The Twilight actress recently made her directorial debut with the short film Come Swim, and in it used a machine learning technique known as “style transfer” (where the aesthetics of one image or video is applied to another) to create an impressionistic visual style. Along with special effects engineer Bhautik J Joshi and producer David Shapiro, Stewart has co-authored a paper on this work in the film, publishing it in the popular online repository for non-peer reviewed work, arXiv.
AI researchers and Stewart fans were surprised (and pleased) to discover her contribution to the field:
Once more: Kristen Stewart of Twilight fame directs movie; writes arXiv paper about using StyleNet during production https://t.co/NZ4I1yhQUN— Mark Riedl (@mark_riedl) January 19, 2017
To be someone in Hollywood, you've got to put your ML papers on Arxiv and you better use TensorFlow... https://t.co/2Rcg1ccJ36— François Chollet (@fchollet) January 19, 2017

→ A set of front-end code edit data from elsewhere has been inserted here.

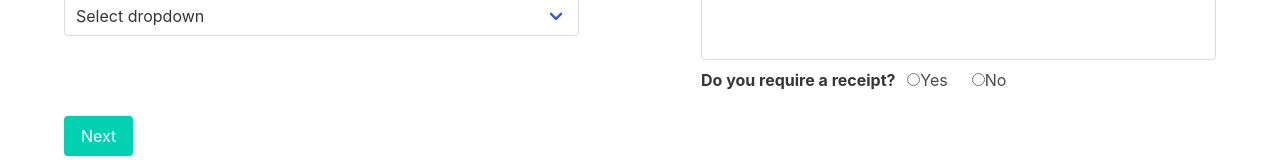
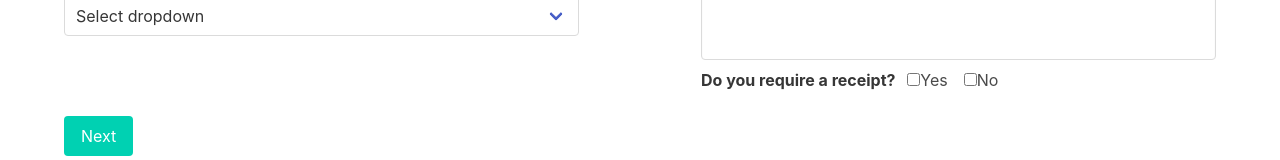
Before and after one commit to wilsontbx/buy-the-way-react, a React (Create React App) app: page /PostRequest in a window 1280 px wide. Shown: the part 484-644 px from the top of the page. Built offline with nearby package versions, Linux system fonts and the light colour scheme.

Commit message:
realign the category

```diff
--- a/src/components/pages/PostRequest.jsx
+++ b/src/components/pages/PostRequest.jsx
@@ -113,20 +113,22 @@ class PostRequest extends React.Component {
                 <div className="field">
                   <div className="control">
                     <label className="checkbox">
+                      <input type="checkbox" name="foodexpiry" />
                       Does it have an expiry of 3-5 days?
-                      <input type="checkbox" name="foodexpiry" />
-                    </label>
-                    {/* <div className="control"> */}
-                    <label className="checkbox">
-                      Does it need to be chilled?
-                      <input type="checkbox" name="foodchilled" />
-                    </label>
-                    {/* </div> */}
-                    <label className="checkbox">
-                      Do you require special handling?
-                      <input type="checkbox" name="foodspecial" />
                     </label>
                   </div>
+
+                  <div className="control">
+                    <label className="checkbox">
+                      <input type="checkbox" name="foodchilled" />
+                      Does it need to be chilled?
+                    </label>
+                  </div>
+
+                  <label className="checkbox">
+                    <input type="checkbox" name="foodspecial" />
+                      Do you require special handling?
+                    </label>
                 </div>
               </div>
             ) : null}
@@ -136,14 +138,13 @@ class PostRequest extends React.Component {
                 <label className="label">Is this item fragile?</label>
                 <div className="field">
                   <div className="control">
-                    <label className="radio px-2">
-                      Yes, it requires special handling
-                      <input type="radio" name="collectspecial" />
+                    <label className="checkbox">
+                      <input type="checkbox" name="collectspecial" />Yes, it requires special handling
                     </label>
-                    {/* <div className="control"> */}
-                    <label className="radio">
+
+                    <label className="checkbox">
+                      <input type="checkbox" name="collectnextday" />
                       No,the item is safe for the next-day delivery
-                      <input type="radio" name="collectnextday" />
                     </label>
                   </div>
                 </div>
@@ -210,23 +211,25 @@ class PostRequest extends React.Component {
 
             <div className="control">
               <strong>Do you require a receipt? </strong>
-              <label className="radio px-2">
-                <input type="radio" name="receipt" />
+              <label className="checkbox px-2">
+                <input type="checkbox" name="receipt" />
                 Yes
               </label>
-              <label className="radio px-2">
-                <input type="radio" name="receipt" />
+              <label className="checkbox px-2">
+                <input type="checkbox" name="receipt" />
                 No
               </label>
             </div>
           </div>
         </div>
+
         <div>
           <p className="control">
             <a className="button is-primary">Next</a>
           </p>
         </div>
-      </div>
+
+      </div >
     );
   }
 }
```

Kristen Stewart has coauthored a paper about applying neural nets to images. I feel supremely unaccomplished today. https://t.co/1CFXAg3kv1— Diane Hosfelt (@avadacatavra) January 20, 2017
The paper itself is titled “Bringing Impressionism to Life with Neural Style Transfer in Come Swim,” and offers a detailed case study on how to use this sort of machine learning in a film. The paper describes Come Swim as a “poetic, impressionistic portrait of a heartbroken man underwater,” with the film’s aesthetic grounded by a painting of Stewart’s showing a “man rousing from sleep.”
The team used existing neural networks to transfer the style of this painting onto a test frame, and then fine-tuned their setup by adding “blocks of color and texture” until they’d created the desired painting-like effect. When this transfer process was correctly tuned, they applied it different parts of the film, producing frames like the ones below. It’s a simple technique deployed convincingly.
There is of course a bit of light-hearted snobbery here (“Why on Earth is a Hollywood actress getting involved in machine learning?!”), but the fact is that these machine learning tools, once thought of as esoteric and specialized, have become increasingly mainstream. Open source AI frameworks like Tensor Flow and Keras make it easy for anyone to try and implement code, and the commercialization of specifics techniques like style transfer (even Facebook offers style transfer image filters) pushes this research into popular culture.
Arguably, the AI revolution isn’t just powered by abundant data and GPUs — to truly thrive it also needs an open community and accessible tools. Stewart’s paper is brilliant example of how that works, and what can be achieved.